The east and Gulf coast ports of Savannah, Charleston, Miami and Houston, among others, picked up an increased volume of twenty-foot equivalent units (TEUs) – the technical term for shipping containers – as international exporters rerouted goods through the Panama Canal. East coast ports have grown by 7.9% in terms of TEU counts over the past year, while western ports have grown by about 3.2%.

Kurt Strasmann, senior managing director at Port Logistics Group, described the loss of commerce for west coast ports: “You simply can’t run a business with this kind of volatility – the costs are too high to the business and the consumer. The businesses will find other locations.”

Despite this, Mr Strasmann described the loss as only short-term, citing the west coast’s “built-in advantage” of geographical location and massive population demand as too attractive for shipping companies to abandon permanently.

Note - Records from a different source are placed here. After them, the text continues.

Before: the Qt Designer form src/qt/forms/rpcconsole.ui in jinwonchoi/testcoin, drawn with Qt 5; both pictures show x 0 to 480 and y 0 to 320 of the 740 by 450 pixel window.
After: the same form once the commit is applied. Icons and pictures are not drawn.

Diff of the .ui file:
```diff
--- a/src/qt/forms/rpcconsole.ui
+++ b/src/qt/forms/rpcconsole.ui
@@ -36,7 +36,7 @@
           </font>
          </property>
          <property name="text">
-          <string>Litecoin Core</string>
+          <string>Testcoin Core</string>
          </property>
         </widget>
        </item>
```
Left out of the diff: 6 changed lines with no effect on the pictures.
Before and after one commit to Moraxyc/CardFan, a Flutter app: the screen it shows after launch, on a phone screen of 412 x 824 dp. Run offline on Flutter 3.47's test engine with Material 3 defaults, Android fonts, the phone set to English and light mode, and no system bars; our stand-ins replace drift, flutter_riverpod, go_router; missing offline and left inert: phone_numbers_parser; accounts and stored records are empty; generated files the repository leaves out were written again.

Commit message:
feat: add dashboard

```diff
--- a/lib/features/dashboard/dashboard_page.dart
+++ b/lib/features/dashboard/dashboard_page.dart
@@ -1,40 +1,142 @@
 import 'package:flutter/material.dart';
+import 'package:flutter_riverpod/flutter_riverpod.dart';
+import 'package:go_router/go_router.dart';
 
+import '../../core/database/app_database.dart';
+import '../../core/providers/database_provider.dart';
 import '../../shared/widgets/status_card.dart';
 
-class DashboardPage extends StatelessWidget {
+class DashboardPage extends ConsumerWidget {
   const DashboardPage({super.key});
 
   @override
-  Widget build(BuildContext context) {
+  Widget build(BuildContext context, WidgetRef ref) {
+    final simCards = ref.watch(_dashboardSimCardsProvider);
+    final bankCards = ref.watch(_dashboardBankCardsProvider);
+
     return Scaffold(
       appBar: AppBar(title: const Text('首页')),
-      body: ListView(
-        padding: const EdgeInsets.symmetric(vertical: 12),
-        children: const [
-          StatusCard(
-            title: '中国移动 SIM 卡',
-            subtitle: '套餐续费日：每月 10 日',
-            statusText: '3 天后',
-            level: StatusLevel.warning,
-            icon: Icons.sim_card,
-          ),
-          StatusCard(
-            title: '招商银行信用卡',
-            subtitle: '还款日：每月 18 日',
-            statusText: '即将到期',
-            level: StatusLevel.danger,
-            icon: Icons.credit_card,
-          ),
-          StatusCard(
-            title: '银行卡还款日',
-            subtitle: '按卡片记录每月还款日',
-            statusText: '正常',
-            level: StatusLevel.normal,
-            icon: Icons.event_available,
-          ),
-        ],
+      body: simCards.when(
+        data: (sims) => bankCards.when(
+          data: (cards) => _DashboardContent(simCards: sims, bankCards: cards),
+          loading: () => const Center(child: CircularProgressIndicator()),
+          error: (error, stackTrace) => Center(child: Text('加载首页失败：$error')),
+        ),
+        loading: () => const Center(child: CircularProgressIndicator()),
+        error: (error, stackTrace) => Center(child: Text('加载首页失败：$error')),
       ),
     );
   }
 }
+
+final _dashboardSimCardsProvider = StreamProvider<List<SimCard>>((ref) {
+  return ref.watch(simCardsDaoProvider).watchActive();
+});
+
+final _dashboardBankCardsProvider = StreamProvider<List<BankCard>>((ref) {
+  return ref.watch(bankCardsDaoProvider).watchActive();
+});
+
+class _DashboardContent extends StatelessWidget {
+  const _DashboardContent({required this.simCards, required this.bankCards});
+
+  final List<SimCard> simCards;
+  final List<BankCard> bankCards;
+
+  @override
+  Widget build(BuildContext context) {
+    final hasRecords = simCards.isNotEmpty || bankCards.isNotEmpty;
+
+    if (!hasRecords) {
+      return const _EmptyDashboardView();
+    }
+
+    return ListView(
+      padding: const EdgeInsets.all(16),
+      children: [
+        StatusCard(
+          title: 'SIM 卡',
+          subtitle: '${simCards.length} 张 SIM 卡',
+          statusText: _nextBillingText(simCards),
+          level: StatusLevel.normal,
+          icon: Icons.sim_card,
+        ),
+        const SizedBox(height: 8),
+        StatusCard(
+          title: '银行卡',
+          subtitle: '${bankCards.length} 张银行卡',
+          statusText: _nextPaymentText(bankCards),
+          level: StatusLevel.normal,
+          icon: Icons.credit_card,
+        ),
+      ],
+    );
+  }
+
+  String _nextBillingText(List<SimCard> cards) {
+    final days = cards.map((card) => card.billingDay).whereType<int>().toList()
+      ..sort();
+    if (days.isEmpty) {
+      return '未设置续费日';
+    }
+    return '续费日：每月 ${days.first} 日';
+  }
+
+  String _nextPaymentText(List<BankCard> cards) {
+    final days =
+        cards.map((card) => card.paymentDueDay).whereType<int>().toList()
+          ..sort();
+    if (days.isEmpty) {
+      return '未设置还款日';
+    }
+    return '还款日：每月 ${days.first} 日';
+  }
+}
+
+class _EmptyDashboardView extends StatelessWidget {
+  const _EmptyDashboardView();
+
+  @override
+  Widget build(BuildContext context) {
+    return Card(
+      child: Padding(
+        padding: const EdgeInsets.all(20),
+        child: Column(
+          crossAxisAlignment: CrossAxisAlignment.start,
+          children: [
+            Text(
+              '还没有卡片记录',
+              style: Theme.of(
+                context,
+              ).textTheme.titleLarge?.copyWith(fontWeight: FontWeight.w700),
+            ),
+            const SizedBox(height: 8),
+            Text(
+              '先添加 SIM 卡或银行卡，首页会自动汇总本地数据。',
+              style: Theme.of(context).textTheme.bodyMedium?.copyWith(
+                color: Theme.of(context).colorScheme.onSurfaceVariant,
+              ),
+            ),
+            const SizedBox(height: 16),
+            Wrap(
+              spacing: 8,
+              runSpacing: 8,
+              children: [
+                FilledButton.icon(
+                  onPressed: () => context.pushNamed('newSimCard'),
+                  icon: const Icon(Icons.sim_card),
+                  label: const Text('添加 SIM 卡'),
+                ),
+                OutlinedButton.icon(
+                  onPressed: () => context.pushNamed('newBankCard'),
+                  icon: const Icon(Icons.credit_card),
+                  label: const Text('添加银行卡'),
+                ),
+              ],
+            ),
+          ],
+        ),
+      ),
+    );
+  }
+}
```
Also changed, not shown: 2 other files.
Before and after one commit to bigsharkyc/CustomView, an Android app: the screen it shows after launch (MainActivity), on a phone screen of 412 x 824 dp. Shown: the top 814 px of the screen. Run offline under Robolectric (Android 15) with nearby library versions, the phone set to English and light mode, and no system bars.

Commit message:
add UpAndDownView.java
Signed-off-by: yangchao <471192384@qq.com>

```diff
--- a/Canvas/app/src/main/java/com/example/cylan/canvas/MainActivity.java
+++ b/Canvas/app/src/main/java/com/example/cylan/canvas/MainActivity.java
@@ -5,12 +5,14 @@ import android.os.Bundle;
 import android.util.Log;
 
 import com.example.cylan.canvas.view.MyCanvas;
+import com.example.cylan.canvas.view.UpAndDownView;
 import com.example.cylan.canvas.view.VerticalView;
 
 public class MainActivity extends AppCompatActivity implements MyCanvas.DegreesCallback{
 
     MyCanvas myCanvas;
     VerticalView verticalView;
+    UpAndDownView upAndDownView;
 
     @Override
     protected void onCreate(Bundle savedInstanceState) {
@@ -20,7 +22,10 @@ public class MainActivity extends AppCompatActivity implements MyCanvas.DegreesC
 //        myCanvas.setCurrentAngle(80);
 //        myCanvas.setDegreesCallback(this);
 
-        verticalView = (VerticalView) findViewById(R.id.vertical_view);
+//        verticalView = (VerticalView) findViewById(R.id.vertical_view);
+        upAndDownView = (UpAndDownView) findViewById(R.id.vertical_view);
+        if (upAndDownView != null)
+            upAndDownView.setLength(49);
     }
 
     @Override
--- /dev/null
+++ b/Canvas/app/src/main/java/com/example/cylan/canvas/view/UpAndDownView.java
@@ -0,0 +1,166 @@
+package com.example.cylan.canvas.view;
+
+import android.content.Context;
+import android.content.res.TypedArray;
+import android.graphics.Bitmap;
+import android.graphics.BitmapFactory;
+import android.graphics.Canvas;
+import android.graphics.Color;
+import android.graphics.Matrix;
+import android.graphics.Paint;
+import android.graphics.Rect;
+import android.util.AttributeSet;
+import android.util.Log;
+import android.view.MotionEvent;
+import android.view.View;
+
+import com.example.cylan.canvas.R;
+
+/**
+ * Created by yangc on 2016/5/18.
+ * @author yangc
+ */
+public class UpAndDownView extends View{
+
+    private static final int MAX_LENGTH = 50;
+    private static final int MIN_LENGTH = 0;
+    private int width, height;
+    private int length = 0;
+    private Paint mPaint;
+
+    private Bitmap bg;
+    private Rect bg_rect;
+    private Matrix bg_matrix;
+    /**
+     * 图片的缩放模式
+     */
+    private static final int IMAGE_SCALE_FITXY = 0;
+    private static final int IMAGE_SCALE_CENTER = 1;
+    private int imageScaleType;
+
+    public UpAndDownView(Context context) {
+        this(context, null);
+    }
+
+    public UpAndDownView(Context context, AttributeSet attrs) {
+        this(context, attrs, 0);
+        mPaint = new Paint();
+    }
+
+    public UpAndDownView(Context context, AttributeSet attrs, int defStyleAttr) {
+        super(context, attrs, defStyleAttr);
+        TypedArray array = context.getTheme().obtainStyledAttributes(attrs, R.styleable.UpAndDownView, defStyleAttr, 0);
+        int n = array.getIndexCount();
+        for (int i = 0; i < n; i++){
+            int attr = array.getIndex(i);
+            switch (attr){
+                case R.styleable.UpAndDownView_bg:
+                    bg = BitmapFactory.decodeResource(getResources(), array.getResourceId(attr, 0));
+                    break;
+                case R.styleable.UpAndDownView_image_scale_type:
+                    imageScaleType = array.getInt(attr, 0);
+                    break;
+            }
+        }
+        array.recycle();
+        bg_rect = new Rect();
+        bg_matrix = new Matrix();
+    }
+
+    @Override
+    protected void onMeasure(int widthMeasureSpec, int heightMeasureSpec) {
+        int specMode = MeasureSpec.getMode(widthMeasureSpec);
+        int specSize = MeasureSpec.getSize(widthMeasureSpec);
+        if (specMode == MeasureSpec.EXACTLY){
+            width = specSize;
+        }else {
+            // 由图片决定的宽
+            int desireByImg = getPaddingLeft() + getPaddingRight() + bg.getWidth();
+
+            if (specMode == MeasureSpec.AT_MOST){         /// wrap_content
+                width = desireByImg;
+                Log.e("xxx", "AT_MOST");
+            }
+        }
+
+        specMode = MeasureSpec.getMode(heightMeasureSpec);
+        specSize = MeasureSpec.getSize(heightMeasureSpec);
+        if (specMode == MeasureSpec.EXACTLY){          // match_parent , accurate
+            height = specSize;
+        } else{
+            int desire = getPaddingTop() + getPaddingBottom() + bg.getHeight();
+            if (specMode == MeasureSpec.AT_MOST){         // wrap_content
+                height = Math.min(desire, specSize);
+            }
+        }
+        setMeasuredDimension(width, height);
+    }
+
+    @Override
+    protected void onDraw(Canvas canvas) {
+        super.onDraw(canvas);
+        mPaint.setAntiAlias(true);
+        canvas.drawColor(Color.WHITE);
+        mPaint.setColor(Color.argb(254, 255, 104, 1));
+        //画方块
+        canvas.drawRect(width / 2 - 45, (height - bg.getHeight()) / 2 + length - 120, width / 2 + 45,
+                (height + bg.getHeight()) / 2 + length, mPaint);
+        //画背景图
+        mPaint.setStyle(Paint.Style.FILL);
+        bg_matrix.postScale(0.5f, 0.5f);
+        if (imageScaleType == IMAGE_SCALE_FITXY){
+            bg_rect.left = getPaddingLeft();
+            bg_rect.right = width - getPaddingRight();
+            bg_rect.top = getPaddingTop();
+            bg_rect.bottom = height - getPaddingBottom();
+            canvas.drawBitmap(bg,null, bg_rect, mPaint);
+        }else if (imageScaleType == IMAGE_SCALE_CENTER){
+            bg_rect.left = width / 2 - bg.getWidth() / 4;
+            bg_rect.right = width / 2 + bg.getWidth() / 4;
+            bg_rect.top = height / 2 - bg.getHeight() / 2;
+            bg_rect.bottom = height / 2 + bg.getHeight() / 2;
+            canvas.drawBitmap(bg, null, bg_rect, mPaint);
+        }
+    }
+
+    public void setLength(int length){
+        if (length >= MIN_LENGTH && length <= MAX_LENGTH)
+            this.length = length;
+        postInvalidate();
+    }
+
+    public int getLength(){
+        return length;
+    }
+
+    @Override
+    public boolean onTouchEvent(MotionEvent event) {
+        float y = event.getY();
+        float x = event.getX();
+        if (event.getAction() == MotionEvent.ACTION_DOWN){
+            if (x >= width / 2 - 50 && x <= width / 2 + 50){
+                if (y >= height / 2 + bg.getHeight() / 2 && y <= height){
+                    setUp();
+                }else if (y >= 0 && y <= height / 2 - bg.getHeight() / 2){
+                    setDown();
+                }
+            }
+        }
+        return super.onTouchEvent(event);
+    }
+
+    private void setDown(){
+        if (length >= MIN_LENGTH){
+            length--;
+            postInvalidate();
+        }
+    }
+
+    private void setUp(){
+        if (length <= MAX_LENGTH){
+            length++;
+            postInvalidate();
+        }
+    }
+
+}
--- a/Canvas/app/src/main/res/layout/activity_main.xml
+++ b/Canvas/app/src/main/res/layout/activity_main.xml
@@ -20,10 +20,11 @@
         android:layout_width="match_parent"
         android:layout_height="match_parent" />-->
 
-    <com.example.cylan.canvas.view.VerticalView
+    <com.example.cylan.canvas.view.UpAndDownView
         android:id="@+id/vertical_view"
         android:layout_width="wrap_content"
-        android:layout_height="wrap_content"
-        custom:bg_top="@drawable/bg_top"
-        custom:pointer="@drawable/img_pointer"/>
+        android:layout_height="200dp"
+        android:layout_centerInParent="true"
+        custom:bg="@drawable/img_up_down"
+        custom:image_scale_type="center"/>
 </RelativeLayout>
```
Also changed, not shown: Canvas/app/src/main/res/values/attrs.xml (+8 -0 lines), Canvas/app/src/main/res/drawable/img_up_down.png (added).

Port activity came back to life after US labour secretary Tom Perez, sent by the White House to mediate talks between the International Longshore and Warehouse Union and the Pacific Maritime Association, set a deadline of February 20 for an agreement to be reached. The details of the proposed five-year contract deal have not yet been released and the settlement remains tentative until approved by dockworkers from San Diego to Washington State.    

West coast ports handle roughly 45% of the country’s maritime trade and 70% of imports from Asia. A similar labour dispute in 2002 led to a 10-day shutdown, resulting in the loss of $1bn a day.